* [What to work on]:
Could you repeat all of the entries exactly, leaving out any pictures?

(Code change snippets)

= = = =

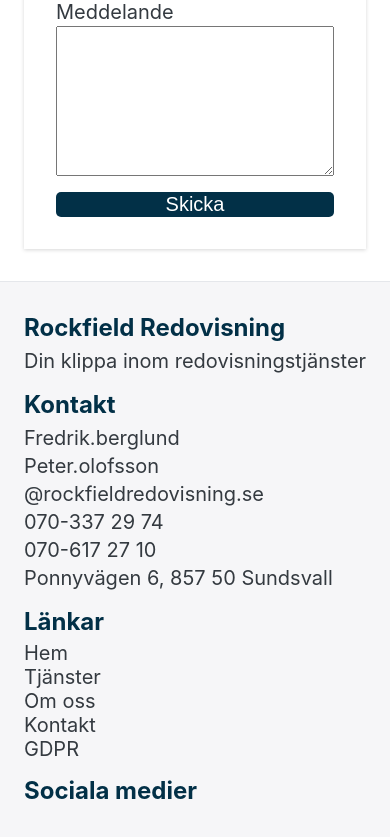
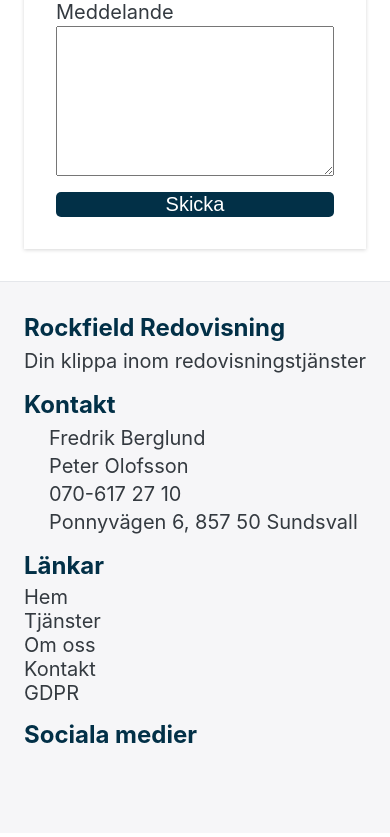
Before and after one commit to JockeHTML/rockfield-redovisning, a Next.js app: page /redovisning in a window 390 px wide. Shown: the part 1101-1938 px from the top of the page. Built offline with nearby package versions, Linux system fonts and the light colour scheme.

Commit message:
added clickable mail and phone

```diff
--- a/Data.js
+++ b/Data.js
@@ -62,24 +62,22 @@
   {
     icon: "fas fa-envelope",
     title: "E-post",
-    text: "Fredrik.berglund",
+    text: "Fredrik Berglund",
+    src: "mailto:Fredrik.berglund@rockfieldredovisning.se",
   },
   {
     icon: "fas fa-envelope",
     title: "E-post",
-    text: "Peter.olofsson",
-    mail: "@rockfieldredovisning.se",
-  },
-  {
-    icon: "fas fa-phone-alt",
-    title: "Telefon",
-    text: "070-337 29 74",
+    text: "Peter Olofsson",
+    src: "mailto:Peter.olofsson@rockfieldredovisning.se",
   },
   {
     icon: "fas fa-phone-alt",
     title: "Telefon",
     text: "070-617 27 10",
+    src: "tel:+46706172710",
   },
+
   {
     icon: "fas fa-map-marker-alt",
     title: "Address",
--- a/components/contact/Content.js
+++ b/components/contact/Content.js
@@ -14,11 +14,13 @@
         </p>
         <div className={classes.icons}>
           {contactData.map((contact, index) => {
-            const { title, text, icon, address } = contact;
+            const { text, icon, src } = contact;
             return (
               <div className={classes.iconsContent} key={index}>
                 <span>
-                  <i className={icon}></i>
+                  <a href={src}>
+                    <i className={icon}></i>
+                  </a>
                 </span>
 
                 <p>{text}</p>
--- a/components/layout/Footer.js
+++ b/components/layout/Footer.js
@@ -16,12 +16,14 @@
         <h3>Kontakt</h3>
         <ul>
           {contactData.map((data, index) => {
-            const { text, mail } = data;
+            const { text, src, icon } = data;
             return (
-              <li key={index}>
+              <span key={index}>
+                <a href={src}>
+                  <i className={icon}></i>
+                </a>
                 <p>{text}</p>
-                <p>{mail}</p>
-              </li>
+              </span>
             );
           })}
         </ul>
@@ -50,14 +52,6 @@
               <i className="fab fa-facebook"></i>
             </a>
           </li>
-          <li>
-            <a
-              alt="instagram"
-              href="https://www.instagram.com/explore/locations/106091457623831/Rockfield%20Redovisning%20AB/"
-            >
-              <i className="fab fa-instagram"></i>
-            </a>
-          </li>
         </ul>
       </div>
     </div>
--- a/components/layout/footer.module.css
+++ b/components/layout/footer.module.css
@@ -11,6 +11,19 @@
 
 .footer h3 {
   color: var(--blue);
+}
+
+.contact a {
+  align-items: center;
+  display: flex;
+}
+
+.contact span {
+  display: flex;
+}
+
+.contact i {
+  width: 25px;
 }
 
 .links,
@@ -42,7 +55,6 @@
 }
 
 .social i {
-  color: var(--grey);
   margin-right: 10px;
   font-size: 1.6rem;
 }
```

= = = =

* [Task answer]:
Before and after one commit to JockeHTML/rockfield-redovisning, a Next.js app: page /redovisning in a window 390 px wide. Shown: the part 1101-1938 px from the top of the page. Built offline with nearby package versions, Linux system fonts and the light colour scheme.

Commit message:
added clickable mail and phone

```diff
--- a/Data.js
+++ b/Data.js
@@ -62,24 +62,22 @@
   {
     icon: "fas fa-envelope",
     title: "E-post",
-    text: "Fredrik.berglund",
+    text: "Fredrik Berglund",
+    src: "mailto:Fredrik.berglund@rockfieldredovisning.se",
   },
   {
     icon: "fas fa-envelope",
     title: "E-post",
-    text: "Peter.olofsson",
-    mail: "@rockfieldredovisning.se",
-  },
-  {
-    icon: "fas fa-phone-alt",
-    title: "Telefon",
-    text: "070-337 29 74",
+    text: "Peter Olofsson",
+    src: "mailto:Peter.olofsson@rockfieldredovisning.se",
   },
   {
     icon: "fas fa-phone-alt",
     title: "Telefon",
     text: "070-617 27 10",
+    src: "tel:+46706172710",
   },
+
   {
     icon: "fas fa-map-marker-alt",
     title: "Address",
--- a/components/contact/Content.js
+++ b/components/contact/Content.js
@@ -14,11 +14,13 @@
         </p>
         <div className={classes.icons}>
           {contactData.map((contact, index) => {
-            const { title, text, icon, address } = contact;
+            const { text, icon, src } = contact;
             return (
               <div className={classes.iconsContent} key={index}>
                 <span>
-                  <i className={icon}></i>
+                  <a href={src}>
+                    <i className={icon}></i>
+                  </a>
                 </span>
 
                 <p>{text}</p>
--- a/components/layout/Footer.js
+++ b/components/layout/Footer.js
@@ -16,12 +16,14 @@
         <h3>Kontakt</h3>
         <ul>
           {contactData.map((data, index) => {
-            const { text, mail } = data;
+            const { text, src, icon } = data;
             return (
-              <li key={index}>
+              <span key={index}>
+                <a href={src}>
+                  <i className={icon}></i>
+                </a>
                 <p>{text}</p>
-                <p>{mail}</p>
-              </li>
+              </span>
             );
           })}
         </ul>
@@ -50,14 +52,6 @@
               <i className="fab fa-facebook"></i>
             </a>
           </li>
-          <li>
-            <a
-              alt="instagram"
-              href="https://www.instagram.com/explore/locations/106091457623831/Rockfield%20Redovisning%20AB/"
-            >
-              <i className="fab fa-instagram"></i>
-            </a>
-          </li>
         </ul>
       </div>
     </div>
--- a/components/layout/footer.module.css
+++ b/components/layout/footer.module.css
@@ -11,6 +11,19 @@
 
 .footer h3 {
   color: var(--blue);
+}
+
+.contact a {
+  align-items: center;
+  display: flex;
+}
+
+.contact span {
+  display: flex;
+}
+
+.contact i {
+  width: 25px;
 }
 
 .links,
@@ -42,7 +55,6 @@
 }
 
 .social i {
-  color: var(--grey);
   margin-right: 10px;
   font-size: 1.6rem;
 }
```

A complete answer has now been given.